(Information Opens)

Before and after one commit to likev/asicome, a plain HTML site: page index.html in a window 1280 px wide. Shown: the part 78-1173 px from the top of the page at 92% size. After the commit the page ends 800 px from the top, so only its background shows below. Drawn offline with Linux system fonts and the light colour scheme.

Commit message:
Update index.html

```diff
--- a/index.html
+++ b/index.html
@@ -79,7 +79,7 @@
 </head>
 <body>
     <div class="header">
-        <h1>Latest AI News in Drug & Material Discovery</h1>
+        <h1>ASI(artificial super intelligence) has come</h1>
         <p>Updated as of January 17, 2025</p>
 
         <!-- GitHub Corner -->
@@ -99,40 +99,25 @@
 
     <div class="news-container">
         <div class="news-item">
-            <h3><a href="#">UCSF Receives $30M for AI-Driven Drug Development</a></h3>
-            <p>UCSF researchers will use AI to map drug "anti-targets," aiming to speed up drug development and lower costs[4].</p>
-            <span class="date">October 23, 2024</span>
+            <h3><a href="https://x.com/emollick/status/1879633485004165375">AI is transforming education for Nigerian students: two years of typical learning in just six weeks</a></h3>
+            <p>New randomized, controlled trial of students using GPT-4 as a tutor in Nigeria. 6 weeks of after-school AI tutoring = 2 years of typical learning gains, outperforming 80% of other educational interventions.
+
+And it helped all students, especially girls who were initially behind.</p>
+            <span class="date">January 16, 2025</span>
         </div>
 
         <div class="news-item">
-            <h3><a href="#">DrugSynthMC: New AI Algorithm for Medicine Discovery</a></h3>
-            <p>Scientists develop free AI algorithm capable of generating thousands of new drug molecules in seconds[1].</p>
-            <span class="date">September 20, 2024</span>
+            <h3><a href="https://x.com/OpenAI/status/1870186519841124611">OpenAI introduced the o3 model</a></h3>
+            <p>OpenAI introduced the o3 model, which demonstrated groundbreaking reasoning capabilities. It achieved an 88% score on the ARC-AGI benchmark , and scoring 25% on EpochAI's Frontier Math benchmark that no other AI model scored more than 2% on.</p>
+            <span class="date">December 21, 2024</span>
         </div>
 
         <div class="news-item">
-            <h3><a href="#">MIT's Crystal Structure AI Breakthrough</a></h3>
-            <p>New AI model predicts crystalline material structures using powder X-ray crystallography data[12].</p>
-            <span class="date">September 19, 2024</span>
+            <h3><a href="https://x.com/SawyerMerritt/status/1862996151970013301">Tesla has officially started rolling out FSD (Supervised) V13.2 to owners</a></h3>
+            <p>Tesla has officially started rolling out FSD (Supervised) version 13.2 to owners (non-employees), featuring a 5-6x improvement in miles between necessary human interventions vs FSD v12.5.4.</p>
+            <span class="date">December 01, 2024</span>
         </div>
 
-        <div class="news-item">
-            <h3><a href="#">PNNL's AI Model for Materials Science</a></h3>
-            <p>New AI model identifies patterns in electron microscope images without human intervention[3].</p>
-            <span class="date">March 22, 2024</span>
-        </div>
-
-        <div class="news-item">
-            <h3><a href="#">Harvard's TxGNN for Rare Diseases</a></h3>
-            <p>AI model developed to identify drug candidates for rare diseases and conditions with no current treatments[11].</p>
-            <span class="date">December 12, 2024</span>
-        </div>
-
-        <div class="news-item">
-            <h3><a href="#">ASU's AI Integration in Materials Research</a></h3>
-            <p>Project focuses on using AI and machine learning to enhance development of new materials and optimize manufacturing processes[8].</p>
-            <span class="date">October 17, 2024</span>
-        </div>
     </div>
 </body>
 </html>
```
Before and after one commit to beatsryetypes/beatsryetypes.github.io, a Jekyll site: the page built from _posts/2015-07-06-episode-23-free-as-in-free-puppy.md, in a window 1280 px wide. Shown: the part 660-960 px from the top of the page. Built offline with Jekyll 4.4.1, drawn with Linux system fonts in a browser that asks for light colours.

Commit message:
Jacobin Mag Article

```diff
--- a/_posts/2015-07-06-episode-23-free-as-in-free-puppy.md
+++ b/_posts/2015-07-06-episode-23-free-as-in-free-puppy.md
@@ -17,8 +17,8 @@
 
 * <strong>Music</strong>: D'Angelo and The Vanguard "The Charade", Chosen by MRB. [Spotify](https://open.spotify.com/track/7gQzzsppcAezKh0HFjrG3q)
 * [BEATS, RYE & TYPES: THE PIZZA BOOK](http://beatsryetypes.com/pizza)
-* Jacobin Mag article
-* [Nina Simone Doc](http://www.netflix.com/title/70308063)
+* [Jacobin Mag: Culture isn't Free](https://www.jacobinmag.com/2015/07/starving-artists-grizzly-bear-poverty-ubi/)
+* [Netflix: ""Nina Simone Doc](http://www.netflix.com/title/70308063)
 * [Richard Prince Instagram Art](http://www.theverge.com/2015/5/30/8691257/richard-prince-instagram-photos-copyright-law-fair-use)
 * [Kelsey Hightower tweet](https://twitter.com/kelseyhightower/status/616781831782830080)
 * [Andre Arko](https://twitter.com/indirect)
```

(Information Closes)

▸ **Directions for this task**: Set down every entry once more, exactly as it was written above.

▸ **Answer section**:
Before and after one commit to likev/asicome, a plain HTML site: page index.html in a window 1280 px wide. Shown: the part 78-1173 px from the top of the page at 92% size. After the commit the page ends 800 px from the top, so only its background shows below. Drawn offline with Linux system fonts and the light colour scheme.

Commit message:
Update index.html

```diff
--- a/index.html
+++ b/index.html
@@ -79,7 +79,7 @@
 </head>
 <body>
     <div class="header">
-        <h1>Latest AI News in Drug & Material Discovery</h1>
+        <h1>ASI(artificial super intelligence) has come</h1>
         <p>Updated as of January 17, 2025</p>
 
         <!-- GitHub Corner -->
@@ -99,40 +99,25 @@
 
     <div class="news-container">
         <div class="news-item">
-            <h3><a href="#">UCSF Receives $30M for AI-Driven Drug Development</a></h3>
-            <p>UCSF researchers will use AI to map drug "anti-targets," aiming to speed up drug development and lower costs[4].</p>
-            <span class="date">October 23, 2024</span>
+            <h3><a href="https://x.com/emollick/status/1879633485004165375">AI is transforming education for Nigerian students: two years of typical learning in just six weeks</a></h3>
+            <p>New randomized, controlled trial of students using GPT-4 as a tutor in Nigeria. 6 weeks of after-school AI tutoring = 2 years of typical learning gains, outperforming 80% of other educational interventions.
+
+And it helped all students, especially girls who were initially behind.</p>
+            <span class="date">January 16, 2025</span>
         </div>
 
         <div class="news-item">
-            <h3><a href="#">DrugSynthMC: New AI Algorithm for Medicine Discovery</a></h3>
-            <p>Scientists develop free AI algorithm capable of generating thousands of new drug molecules in seconds[1].</p>
-            <span class="date">September 20, 2024</span>
+            <h3><a href="https://x.com/OpenAI/status/1870186519841124611">OpenAI introduced the o3 model</a></h3>
+            <p>OpenAI introduced the o3 model, which demonstrated groundbreaking reasoning capabilities. It achieved an 88% score on the ARC-AGI benchmark , and scoring 25% on EpochAI's Frontier Math benchmark that no other AI model scored more than 2% on.</p>
+            <span class="date">December 21, 2024</span>
         </div>
 
         <div class="news-item">
-            <h3><a href="#">MIT's Crystal Structure AI Breakthrough</a></h3>
-            <p>New AI model predicts crystalline material structures using powder X-ray crystallography data[12].</p>
-            <span class="date">September 19, 2024</span>
+            <h3><a href="https://x.com/SawyerMerritt/status/1862996151970013301">Tesla has officially started rolling out FSD (Supervised) V13.2 to owners</a></h3>
+            <p>Tesla has officially started rolling out FSD (Supervised) version 13.2 to owners (non-employees), featuring a 5-6x improvement in miles between necessary human interventions vs FSD v12.5.4.</p>
+            <span class="date">December 01, 2024</span>
         </div>
 
-        <div class="news-item">
-            <h3><a href="#">PNNL's AI Model for Materials Science</a></h3>
-            <p>New AI model identifies patterns in electron microscope images without human intervention[3].</p>
-            <span class="date">March 22, 2024</span>
-        </div>
-
-        <div class="news-item">
-            <h3><a href="#">Harvard's TxGNN for Rare Diseases</a></h3>
-            <p>AI model developed to identify drug candidates for rare diseases and conditions with no current treatments[11].</p>
-            <span class="date">December 12, 2024</span>
-        </div>
-
-        <div class="news-item">
-            <h3><a href="#">ASU's AI Integration in Materials Research</a></h3>
-            <p>Project focuses on using AI and machine learning to enhance development of new materials and optimize manufacturing processes[8].</p>
-            <span class="date">October 17, 2024</span>
-        </div>
     </div>
 </body>
 </html>
```
Before and after one commit to beatsryetypes/beatsryetypes.github.io, a Jekyll site: the page built from _posts/2015-07-06-episode-23-free-as-in-free-puppy.md, in a window 1280 px wide. Shown: the part 660-960 px from the top of the page. Built offline with Jekyll 4.4.1, drawn with Linux system fonts in a browser that asks for light colours.

Commit message:
Jacobin Mag Article

```diff
--- a/_posts/2015-07-06-episode-23-free-as-in-free-puppy.md
+++ b/_posts/2015-07-06-episode-23-free-as-in-free-puppy.md
@@ -17,8 +17,8 @@
 
 * <strong>Music</strong>: D'Angelo and The Vanguard "The Charade", Chosen by MRB. [Spotify](https://open.spotify.com/track/7gQzzsppcAezKh0HFjrG3q)
 * [BEATS, RYE & TYPES: THE PIZZA BOOK](http://beatsryetypes.com/pizza)
-* Jacobin Mag article
-* [Nina Simone Doc](http://www.netflix.com/title/70308063)
+* [Jacobin Mag: Culture isn't Free](https://www.jacobinmag.com/2015/07/starving-artists-grizzly-bear-poverty-ubi/)
+* [Netflix: ""Nina Simone Doc](http://www.netflix.com/title/70308063)
 * [Richard Prince Instagram Art](http://www.theverge.com/2015/5/30/8691257/richard-prince-instagram-photos-copyright-law-fair-use)
 * [Kelsey Hightower tweet](https://twitter.com/kelseyhightower/status/616781831782830080)
 * [Andre Arko](https://twitter.com/indirect)
```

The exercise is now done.